Past Articles

As Thanksgiving drew to a close, STUCO worked like elves to transition into the next holiday season with Christmas festivities livening up the halls of St. Louis U. High for the second annual “12 Days of Christmas” celebration. Christmas carols playing in the halls, “snowball” dodgeball, and gingerbread house building were among the highlights of the activities aimed at getting students in the spirit for the most wonderful time of the year.

onths of regulation creation and protocol development have kept the Innovation Lab largely restricted to a few connected students and teachers. The introduction of two new school-wide Canvas courses this week begins to open the glass doors, creating access for both students and teachers to the much-anticipated tools and machines living in the space.
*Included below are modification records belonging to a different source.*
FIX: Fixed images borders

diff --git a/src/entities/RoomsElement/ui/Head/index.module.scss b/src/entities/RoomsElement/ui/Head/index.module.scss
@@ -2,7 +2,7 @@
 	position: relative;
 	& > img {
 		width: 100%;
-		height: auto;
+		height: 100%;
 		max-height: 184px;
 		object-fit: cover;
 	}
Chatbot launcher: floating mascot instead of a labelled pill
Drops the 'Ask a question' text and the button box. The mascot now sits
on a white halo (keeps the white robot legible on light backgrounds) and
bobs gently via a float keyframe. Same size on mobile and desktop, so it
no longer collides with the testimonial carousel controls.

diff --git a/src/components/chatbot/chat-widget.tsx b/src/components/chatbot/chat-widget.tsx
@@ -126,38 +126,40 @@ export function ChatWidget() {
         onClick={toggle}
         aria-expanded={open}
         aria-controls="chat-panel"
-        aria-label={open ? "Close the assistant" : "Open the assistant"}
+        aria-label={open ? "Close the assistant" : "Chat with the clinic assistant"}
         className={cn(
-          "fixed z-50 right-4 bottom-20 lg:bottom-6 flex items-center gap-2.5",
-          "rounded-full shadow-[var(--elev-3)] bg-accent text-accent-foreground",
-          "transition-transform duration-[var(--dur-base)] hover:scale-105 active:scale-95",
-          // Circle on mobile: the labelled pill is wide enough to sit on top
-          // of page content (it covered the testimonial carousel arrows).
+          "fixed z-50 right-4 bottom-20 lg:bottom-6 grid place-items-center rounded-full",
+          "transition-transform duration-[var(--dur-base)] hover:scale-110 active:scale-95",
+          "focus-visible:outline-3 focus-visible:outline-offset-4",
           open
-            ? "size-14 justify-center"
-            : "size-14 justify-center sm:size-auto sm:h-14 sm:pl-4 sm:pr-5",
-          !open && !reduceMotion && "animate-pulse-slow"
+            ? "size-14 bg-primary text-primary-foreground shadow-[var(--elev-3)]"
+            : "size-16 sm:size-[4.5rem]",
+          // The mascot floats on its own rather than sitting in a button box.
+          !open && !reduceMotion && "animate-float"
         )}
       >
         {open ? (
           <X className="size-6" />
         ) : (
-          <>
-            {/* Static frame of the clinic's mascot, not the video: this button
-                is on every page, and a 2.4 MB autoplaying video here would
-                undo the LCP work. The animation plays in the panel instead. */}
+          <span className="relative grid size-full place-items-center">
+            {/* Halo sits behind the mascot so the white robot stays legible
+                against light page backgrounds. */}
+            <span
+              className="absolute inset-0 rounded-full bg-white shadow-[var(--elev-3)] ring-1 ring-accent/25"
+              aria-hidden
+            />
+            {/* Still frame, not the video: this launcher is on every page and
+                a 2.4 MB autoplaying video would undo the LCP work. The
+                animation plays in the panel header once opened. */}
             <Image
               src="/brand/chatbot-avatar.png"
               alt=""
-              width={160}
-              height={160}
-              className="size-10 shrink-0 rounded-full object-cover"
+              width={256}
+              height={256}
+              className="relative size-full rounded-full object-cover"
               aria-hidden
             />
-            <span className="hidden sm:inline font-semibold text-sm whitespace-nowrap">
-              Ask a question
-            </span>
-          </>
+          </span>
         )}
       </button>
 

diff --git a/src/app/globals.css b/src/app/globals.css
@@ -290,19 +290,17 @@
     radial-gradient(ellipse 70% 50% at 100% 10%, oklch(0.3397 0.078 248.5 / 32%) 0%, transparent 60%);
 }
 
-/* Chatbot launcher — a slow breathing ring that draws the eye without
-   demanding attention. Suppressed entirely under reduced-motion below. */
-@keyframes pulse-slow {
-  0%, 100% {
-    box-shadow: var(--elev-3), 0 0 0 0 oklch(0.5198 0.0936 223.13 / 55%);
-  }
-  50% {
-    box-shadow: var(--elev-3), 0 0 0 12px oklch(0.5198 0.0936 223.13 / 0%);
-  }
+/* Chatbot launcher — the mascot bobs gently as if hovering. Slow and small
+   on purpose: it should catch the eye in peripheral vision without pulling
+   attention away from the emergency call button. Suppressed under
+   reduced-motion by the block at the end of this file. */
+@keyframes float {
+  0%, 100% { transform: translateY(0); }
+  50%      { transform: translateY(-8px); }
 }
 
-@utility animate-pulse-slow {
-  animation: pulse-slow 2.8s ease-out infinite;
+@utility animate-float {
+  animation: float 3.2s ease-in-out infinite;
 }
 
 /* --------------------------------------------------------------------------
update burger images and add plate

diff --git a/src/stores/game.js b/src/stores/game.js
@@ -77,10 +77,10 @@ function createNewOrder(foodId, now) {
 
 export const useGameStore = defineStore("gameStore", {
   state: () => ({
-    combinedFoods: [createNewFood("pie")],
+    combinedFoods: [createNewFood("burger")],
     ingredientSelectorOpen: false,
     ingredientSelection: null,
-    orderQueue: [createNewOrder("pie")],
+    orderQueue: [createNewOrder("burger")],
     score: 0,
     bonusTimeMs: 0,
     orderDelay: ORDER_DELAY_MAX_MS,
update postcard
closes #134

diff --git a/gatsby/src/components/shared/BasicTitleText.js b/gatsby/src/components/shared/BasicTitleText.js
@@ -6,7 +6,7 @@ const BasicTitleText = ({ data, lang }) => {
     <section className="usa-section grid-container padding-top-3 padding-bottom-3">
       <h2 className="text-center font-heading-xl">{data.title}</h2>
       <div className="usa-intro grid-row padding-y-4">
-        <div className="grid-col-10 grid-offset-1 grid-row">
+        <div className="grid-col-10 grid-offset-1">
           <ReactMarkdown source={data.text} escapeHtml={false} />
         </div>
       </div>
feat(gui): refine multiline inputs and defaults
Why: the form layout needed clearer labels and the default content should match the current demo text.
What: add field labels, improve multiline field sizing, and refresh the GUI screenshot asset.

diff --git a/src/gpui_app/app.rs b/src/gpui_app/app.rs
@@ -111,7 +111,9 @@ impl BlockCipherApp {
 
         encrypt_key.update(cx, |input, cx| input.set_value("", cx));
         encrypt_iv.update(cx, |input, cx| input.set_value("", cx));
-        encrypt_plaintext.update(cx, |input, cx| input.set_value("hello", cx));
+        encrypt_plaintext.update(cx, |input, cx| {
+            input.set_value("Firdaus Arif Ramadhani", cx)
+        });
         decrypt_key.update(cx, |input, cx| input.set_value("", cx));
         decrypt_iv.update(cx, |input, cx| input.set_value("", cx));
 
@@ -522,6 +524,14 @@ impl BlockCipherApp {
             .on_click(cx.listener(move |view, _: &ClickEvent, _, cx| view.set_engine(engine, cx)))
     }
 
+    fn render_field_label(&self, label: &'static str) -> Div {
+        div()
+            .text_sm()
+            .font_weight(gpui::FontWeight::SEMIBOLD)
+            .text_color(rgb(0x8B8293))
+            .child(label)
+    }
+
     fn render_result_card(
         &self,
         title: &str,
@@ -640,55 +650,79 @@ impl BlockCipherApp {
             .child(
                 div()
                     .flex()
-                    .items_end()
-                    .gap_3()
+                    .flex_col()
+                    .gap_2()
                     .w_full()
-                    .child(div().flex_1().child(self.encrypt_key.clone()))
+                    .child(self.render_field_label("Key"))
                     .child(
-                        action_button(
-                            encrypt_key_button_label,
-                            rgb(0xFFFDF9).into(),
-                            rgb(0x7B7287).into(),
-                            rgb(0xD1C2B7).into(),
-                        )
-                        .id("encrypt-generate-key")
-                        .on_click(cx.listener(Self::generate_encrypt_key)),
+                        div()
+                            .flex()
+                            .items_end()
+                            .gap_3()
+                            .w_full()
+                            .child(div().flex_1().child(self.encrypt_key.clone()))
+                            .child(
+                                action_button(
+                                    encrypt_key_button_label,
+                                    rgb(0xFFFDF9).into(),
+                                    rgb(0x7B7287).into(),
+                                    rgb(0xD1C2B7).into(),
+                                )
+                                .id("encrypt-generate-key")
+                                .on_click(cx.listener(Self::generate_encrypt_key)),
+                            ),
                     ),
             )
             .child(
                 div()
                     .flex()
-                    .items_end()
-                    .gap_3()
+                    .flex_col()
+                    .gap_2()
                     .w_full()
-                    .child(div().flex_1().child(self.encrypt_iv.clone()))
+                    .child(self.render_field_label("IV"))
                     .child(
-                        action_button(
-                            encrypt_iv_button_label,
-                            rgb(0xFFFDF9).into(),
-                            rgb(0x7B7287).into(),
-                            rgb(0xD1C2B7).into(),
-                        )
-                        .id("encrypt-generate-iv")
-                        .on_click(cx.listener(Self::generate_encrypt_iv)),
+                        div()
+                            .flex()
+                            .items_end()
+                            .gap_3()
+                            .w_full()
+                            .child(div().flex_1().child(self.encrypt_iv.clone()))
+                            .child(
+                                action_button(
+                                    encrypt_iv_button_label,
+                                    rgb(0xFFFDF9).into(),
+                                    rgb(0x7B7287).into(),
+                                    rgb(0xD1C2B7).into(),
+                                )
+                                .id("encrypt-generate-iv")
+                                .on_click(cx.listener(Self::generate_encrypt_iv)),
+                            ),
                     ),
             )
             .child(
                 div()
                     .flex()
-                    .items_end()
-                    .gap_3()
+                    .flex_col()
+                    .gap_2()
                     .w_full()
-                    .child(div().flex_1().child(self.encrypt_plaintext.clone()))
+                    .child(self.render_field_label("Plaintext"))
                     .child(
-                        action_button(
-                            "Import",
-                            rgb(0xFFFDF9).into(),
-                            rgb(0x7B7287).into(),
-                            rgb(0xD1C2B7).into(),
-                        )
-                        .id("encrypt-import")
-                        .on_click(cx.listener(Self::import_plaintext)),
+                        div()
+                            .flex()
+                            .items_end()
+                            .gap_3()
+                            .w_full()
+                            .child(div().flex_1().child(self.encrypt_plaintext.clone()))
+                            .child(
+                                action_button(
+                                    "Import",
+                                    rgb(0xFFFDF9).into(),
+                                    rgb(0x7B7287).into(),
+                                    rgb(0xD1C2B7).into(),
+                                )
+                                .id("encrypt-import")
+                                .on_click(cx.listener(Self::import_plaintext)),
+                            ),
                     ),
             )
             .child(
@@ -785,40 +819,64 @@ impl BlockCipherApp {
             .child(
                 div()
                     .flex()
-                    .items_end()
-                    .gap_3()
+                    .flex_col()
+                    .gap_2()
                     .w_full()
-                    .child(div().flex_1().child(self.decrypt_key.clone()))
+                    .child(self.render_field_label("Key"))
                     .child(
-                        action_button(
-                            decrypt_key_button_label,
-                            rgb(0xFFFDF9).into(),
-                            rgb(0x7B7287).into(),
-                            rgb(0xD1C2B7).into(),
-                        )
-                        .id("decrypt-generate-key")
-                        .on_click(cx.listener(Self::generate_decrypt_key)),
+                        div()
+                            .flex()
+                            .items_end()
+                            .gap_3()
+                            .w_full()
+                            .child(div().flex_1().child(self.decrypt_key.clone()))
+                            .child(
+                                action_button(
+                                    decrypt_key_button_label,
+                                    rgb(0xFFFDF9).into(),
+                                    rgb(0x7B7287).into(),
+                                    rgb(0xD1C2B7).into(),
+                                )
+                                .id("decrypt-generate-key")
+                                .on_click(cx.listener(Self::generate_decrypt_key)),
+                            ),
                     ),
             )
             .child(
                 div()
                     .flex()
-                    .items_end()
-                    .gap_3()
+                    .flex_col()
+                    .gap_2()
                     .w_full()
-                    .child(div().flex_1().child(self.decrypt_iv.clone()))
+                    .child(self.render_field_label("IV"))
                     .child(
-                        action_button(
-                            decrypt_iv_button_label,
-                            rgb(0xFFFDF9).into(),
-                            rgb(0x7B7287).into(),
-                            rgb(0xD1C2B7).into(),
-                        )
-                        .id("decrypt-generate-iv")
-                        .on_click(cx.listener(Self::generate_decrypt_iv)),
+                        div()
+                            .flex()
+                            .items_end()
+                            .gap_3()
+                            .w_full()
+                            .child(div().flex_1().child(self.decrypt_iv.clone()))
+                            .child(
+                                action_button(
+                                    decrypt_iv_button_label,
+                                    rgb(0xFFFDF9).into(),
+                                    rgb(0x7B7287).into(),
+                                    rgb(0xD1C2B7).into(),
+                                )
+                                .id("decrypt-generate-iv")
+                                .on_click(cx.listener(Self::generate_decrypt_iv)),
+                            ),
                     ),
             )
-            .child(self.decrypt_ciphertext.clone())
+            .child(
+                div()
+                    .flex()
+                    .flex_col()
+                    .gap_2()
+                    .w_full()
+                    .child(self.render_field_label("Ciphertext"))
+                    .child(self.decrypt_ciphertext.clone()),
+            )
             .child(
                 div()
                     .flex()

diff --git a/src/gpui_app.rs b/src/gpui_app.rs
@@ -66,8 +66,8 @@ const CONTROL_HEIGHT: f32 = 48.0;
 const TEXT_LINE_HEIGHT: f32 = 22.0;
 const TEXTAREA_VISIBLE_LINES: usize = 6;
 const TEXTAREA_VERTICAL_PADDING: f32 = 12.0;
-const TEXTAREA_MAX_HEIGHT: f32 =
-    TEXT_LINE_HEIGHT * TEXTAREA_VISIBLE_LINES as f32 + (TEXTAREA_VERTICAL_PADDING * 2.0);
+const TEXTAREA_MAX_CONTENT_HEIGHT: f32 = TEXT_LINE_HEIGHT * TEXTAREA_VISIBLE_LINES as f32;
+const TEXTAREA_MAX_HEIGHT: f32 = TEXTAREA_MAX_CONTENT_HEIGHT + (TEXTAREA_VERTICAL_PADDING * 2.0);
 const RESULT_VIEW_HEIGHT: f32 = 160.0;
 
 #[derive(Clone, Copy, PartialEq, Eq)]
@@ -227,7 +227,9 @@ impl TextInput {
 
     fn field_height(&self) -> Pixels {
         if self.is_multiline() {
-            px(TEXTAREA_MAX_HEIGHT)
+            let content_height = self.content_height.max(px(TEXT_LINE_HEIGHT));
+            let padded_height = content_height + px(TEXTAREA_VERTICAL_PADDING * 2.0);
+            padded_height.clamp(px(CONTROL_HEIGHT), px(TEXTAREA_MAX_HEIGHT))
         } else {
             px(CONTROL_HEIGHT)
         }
Over the past month and a half, St. Louis U. High teachers have attended one or more of four professional development presentations on assessments. The main theme of the four presentations was visible learning: how the teacher will know that the student understands the material and how the teacher shows what the student should understand. Curriculum Coordinators Steve Missey and Kevin Foy, science teacher Robyn Wellen, and social studies Sarah Becvar each presented in the series, which was part of advancing professional curriculum development at SLUH.

The St. Louis U. High community wrapped up its ninth annual Adopt-A-Family drive last Friday, bringing Christmas cheer to 30 local families and 121 individuals.

St. Louis U. High welcomed two speakers from Loyola University-Chicago this past Monday during activity period. Dr. Nancy Tuchman, a biology professor, and Dr. Michael Schuck, a theology professor, spoke to students and faculty about reimagining the relationship between science and religion in the world. Their talk centered around four main points: planetary boundaries, ethics, spirituality, and action.

As William Shakespeare once wrote in his Scottish tragedy Macbeth, “Life’s but a walking shadow, a poor player, that struts and frets his hour upon the stage, and then is heard no more.” In this tradition, four St. Louis U. High students assumed their roles as “poor players” last Monday and strutted upon the stage of the Joseph Schulte Theater for SLUH’s annual Shakespeare Competition. Senior Andrew Normington won the competition with a monologue from King Lear.